and MEMS speaker
MEMS technology is also used to make inkjet print heads, microactuators for read/write heads and all-optical switches that reflect light beams to the appropriate output port.
MEMS and MOEMS
When optical components are included in a MEMS device, it is called a micro-opto-electromechanical system (MOEMS). For example, adding a photonic sensor to a silicon chip constitutes a MOEMS device. See micromachine
, MEMS mirror
and optical switch
MEMS vs. Nanotechnology
Sometimes the terms MEMS and nanotechnology are used interchangeably because they both deal with microminiaturized objects. However, they are vastly different. MEMS deals with creating devices that are measured in micrometers, whereas nantotechnology deals with manipulating atoms at the nanometer level. See nanotechnology
MEMS-based Optical Switch
In an all-optical switch, MEMS mirrors reflect the input signal to an output port without regard to line speed or protocol. This technology is expected to be the dominant method for building photonic switches.
Microfabrica's EFAB builds MEMS devices one metal layer at a time. EFAB was the first MEMS foundry to quickly turn customers' CAD designs into micromachines. In this image, the square at the top is a microfluidics device used for a "lab on a chip." The multi-arm device (center) is a fuel injection nozzle. Bottom left (red arrow) is an accelerometer, and bottom right is an inductor used in RF circuits. (Image courtesy of Microfabrica Inc., www.microfabrica.com)

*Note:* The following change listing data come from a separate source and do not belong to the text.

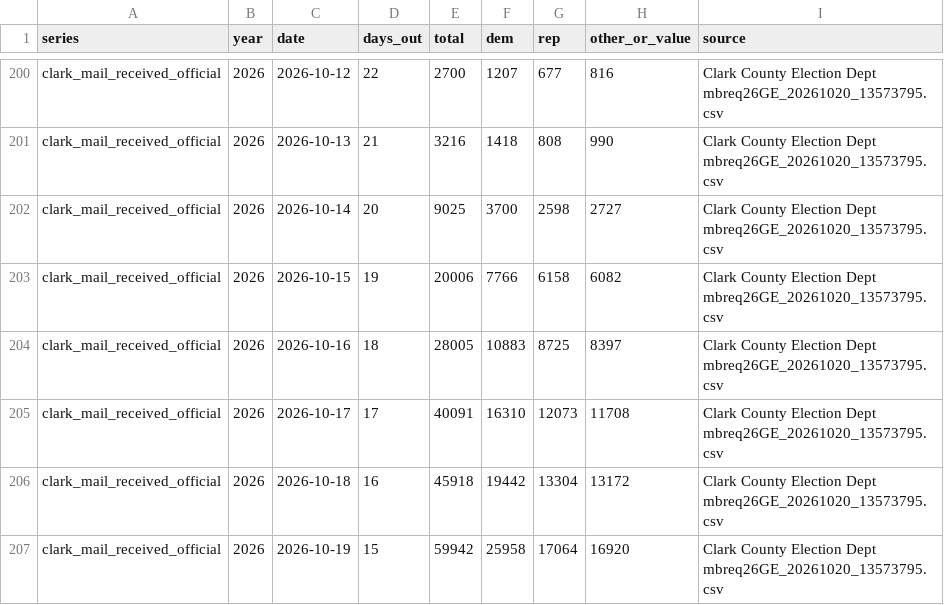
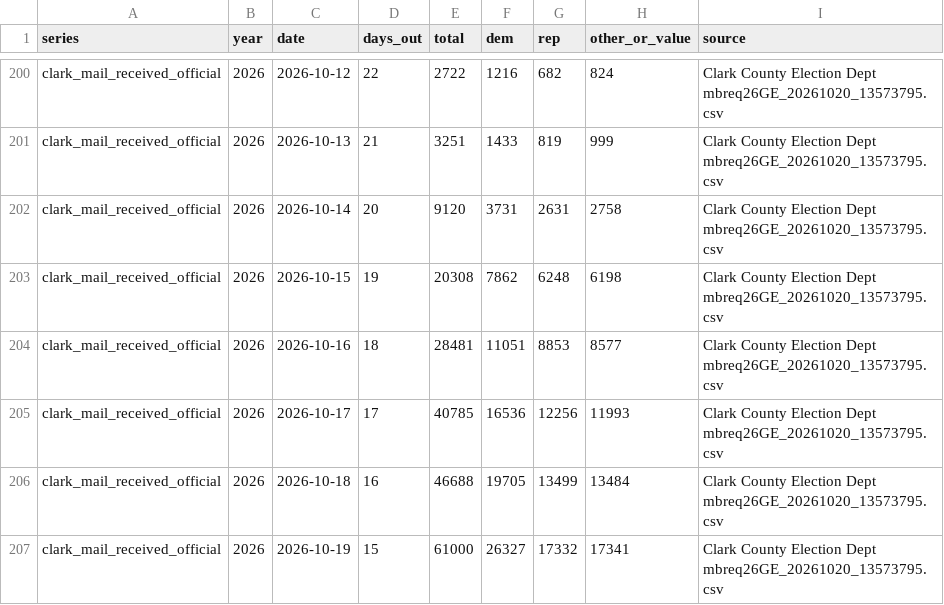
Before and after one commit to sethjlevyhub/fl-early-vote, a CSV file: site/nv-data.csv, drawn as a sheet; only a part is shown, gaps mark what is left out; the diff covers the shown part only; the diff names each change by its address in the sheet, - before the commit and + after, or states it on an @@ line.

```diff
--- a/site/nv-data.csv
+++ b/site/nv-data.csv
-E200 (total): 2700
+E200 (total): 2722
-F200 (dem): 1207
+F200 (dem): 1216
-G200 (rep): 677
+G200 (rep): 682
-H200 (other_or_value): 816
+H200 (other_or_value): 824
-E201 (total): 3216
+E201 (total): 3251
-F201 (dem): 1418
+F201 (dem): 1433
-G201 (rep): 808
+G201 (rep): 819
-H201 (other_or_value): 990
+H201 (other_or_value): 999
-E202 (total): 9025
+E202 (total): 9120
-F202 (dem): 3700
+F202 (dem): 3731
-G202 (rep): 2598
+G202 (rep): 2631
-H202 (other_or_value): 2727
+H202 (other_or_value): 2758
-E203 (total): 20006
+E203 (total): 20308
-F203 (dem): 7766
+F203 (dem): 7862
-G203 (rep): 6158
+G203 (rep): 6248
-H203 (other_or_value): 6082
+H203 (other_or_value): 6198
-E204 (total): 28005
+E204 (total): 28481
-F204 (dem): 10883
+F204 (dem): 11051
-G204 (rep): 8725
+G204 (rep): 8853
-H204 (other_or_value): 8397
+H204 (other_or_value): 8577
-E205 (total): 40091
+E205 (total): 40785
-F205 (dem): 16310
+F205 (dem): 16536
-G205 (rep): 12073
+G205 (rep): 12256
-H205 (other_or_value): 11708
+H205 (other_or_value): 11993
-E206 (total): 45918
+E206 (total): 46688
-F206 (dem): 19442
+F206 (dem): 19705
-G206 (rep): 13304
+G206 (rep): 13499
-H206 (other_or_value): 13172
+H206 (other_or_value): 13484
-E207 (total): 59942
+E207 (total): 61000
-F207 (dem): 25958
+F207 (dem): 26327
-G207 (rep): 17064
+G207 (rep): 17332
-H207 (other_or_value): 16920
+H207 (other_or_value): 17341
```
Also changed, not shown: 47 edited cells elsewhere in this file, 2 other files.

MEMSIC's dual-axis thermal accelerator is a MEMS-based semiconductor device that works conceptually like the air bubble in a construction level. The square in the middle of the chip is a resistor that heats up a gas bubble. The next larger squares contain thermal couples that sense the location of the heated bubble as the device is tilted or accelerated. (Image courtesy of MEMSIC, Inc.)